Version comparison data
━━━━━━━━━━

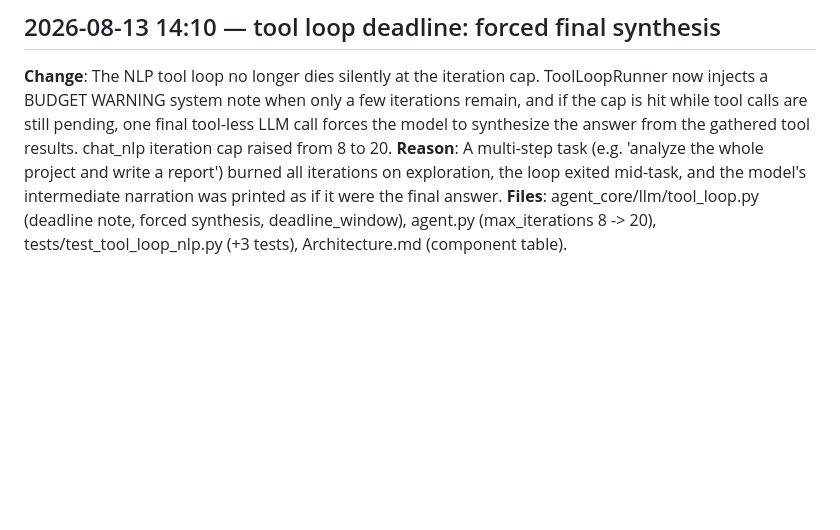
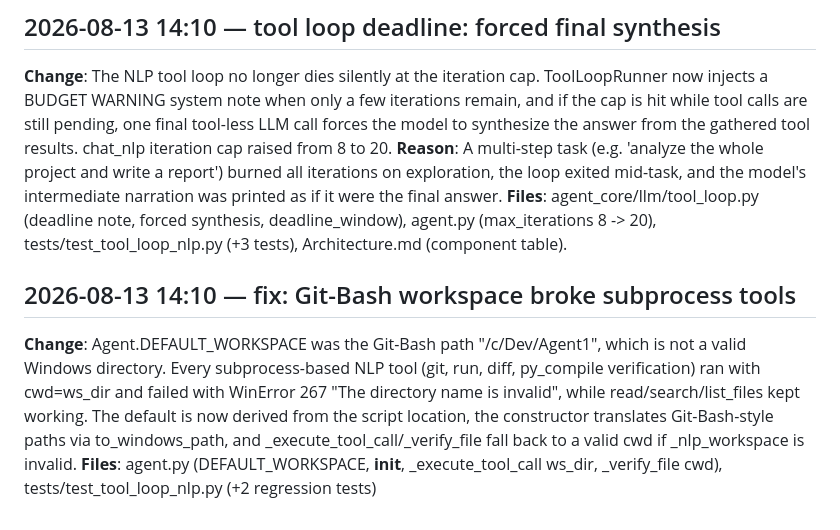
Before and after one commit to holgerkpedersen/Agent1, a Markdown page: CHANGES.md, the part around the change. GitHub-like rendering; blank space fills up the shorter version.

Commit message:
docs: CHANGES entry for Git-Bash workspace fix

```diff
--- a/CHANGES.md
+++ b/CHANGES.md
@@ -444,3 +444,9 @@
 **Change**: The NLP tool loop no longer dies silently at the iteration cap. ToolLoopRunner now injects a BUDGET WARNING system note when only a few iterations remain, and if the cap is hit while tool calls are still pending, one final tool-less LLM call forces the model to synthesize the answer from the gathered tool results. chat_nlp iteration cap raised from 8 to 20.
 **Reason**: A multi-step task (e.g. 'analyze the whole project and write a report') burned all iterations on exploration, the loop exited mid-task, and the model's intermediate narration was printed as if it were the final answer.
 **Files**: agent_core/llm/tool_loop.py (deadline note, forced synthesis, deadline_window), agent.py (max_iterations 8 -> 20), tests/test_tool_loop_nlp.py (+3 tests), Architecture.md (component table).
+
+
+## 2026-08-13 14:10 — fix: Git-Bash workspace broke subprocess tools
+
+**Change**: Agent.DEFAULT_WORKSPACE was the Git-Bash path "/c/Dev/Agent1", which is not a valid Windows directory. Every subprocess-based NLP tool (git, run, diff, py_compile verification) ran with cwd=ws_dir and failed with WinError 267 "The directory name is invalid", while read/search/list_files kept working. The default is now derived from the script location, the constructor translates Git-Bash-style paths via to_windows_path, and _execute_tool_call/_verify_file fall back to a valid cwd if _nlp_workspace is invalid.
+**Files**: agent.py (DEFAULT_WORKSPACE, __init__, _execute_tool_call ws_dir, _verify_file cwd), tests/test_tool_loop_nlp.py (+2 regression tests)
```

━━━━━━━━━━

An exact copy of the records above is needed, free of pictures.

Before and after one commit to holgerkpedersen/Agent1, a Markdown page: CHANGES.md, the part around the change. GitHub-like rendering; blank space fills up the shorter version.

Commit message:
docs: CHANGES entry for Git-Bash workspace fix

```diff
--- a/CHANGES.md
+++ b/CHANGES.md
@@ -444,3 +444,9 @@
 **Change**: The NLP tool loop no longer dies silently at the iteration cap. ToolLoopRunner now injects a BUDGET WARNING system note when only a few iterations remain, and if the cap is hit while tool calls are still pending, one final tool-less LLM call forces the model to synthesize the answer from the gathered tool results. chat_nlp iteration cap raised from 8 to 20.
 **Reason**: A multi-step task (e.g. 'analyze the whole project and write a report') burned all iterations on exploration, the loop exited mid-task, and the model's intermediate narration was printed as if it were the final answer.
 **Files**: agent_core/llm/tool_loop.py (deadline note, forced synthesis, deadline_window), agent.py (max_iterations 8 -> 20), tests/test_tool_loop_nlp.py (+3 tests), Architecture.md (component table).
+
+
+## 2026-08-13 14:10 — fix: Git-Bash workspace broke subprocess tools
+
+**Change**: Agent.DEFAULT_WORKSPACE was the Git-Bash path "/c/Dev/Agent1", which is not a valid Windows directory. Every subprocess-based NLP tool (git, run, diff, py_compile verification) ran with cwd=ws_dir and failed with WinError 267 "The directory name is invalid", while read/search/list_files kept working. The default is now derived from the script location, the constructor translates Git-Bash-style paths via to_windows_path, and _execute_tool_call/_verify_file fall back to a valid cwd if _nlp_workspace is invalid.
+**Files**: agent.py (DEFAULT_WORKSPACE, __init__, _execute_tool_call ws_dir, _verify_file cwd), tests/test_tool_loop_nlp.py (+2 regression tests)
```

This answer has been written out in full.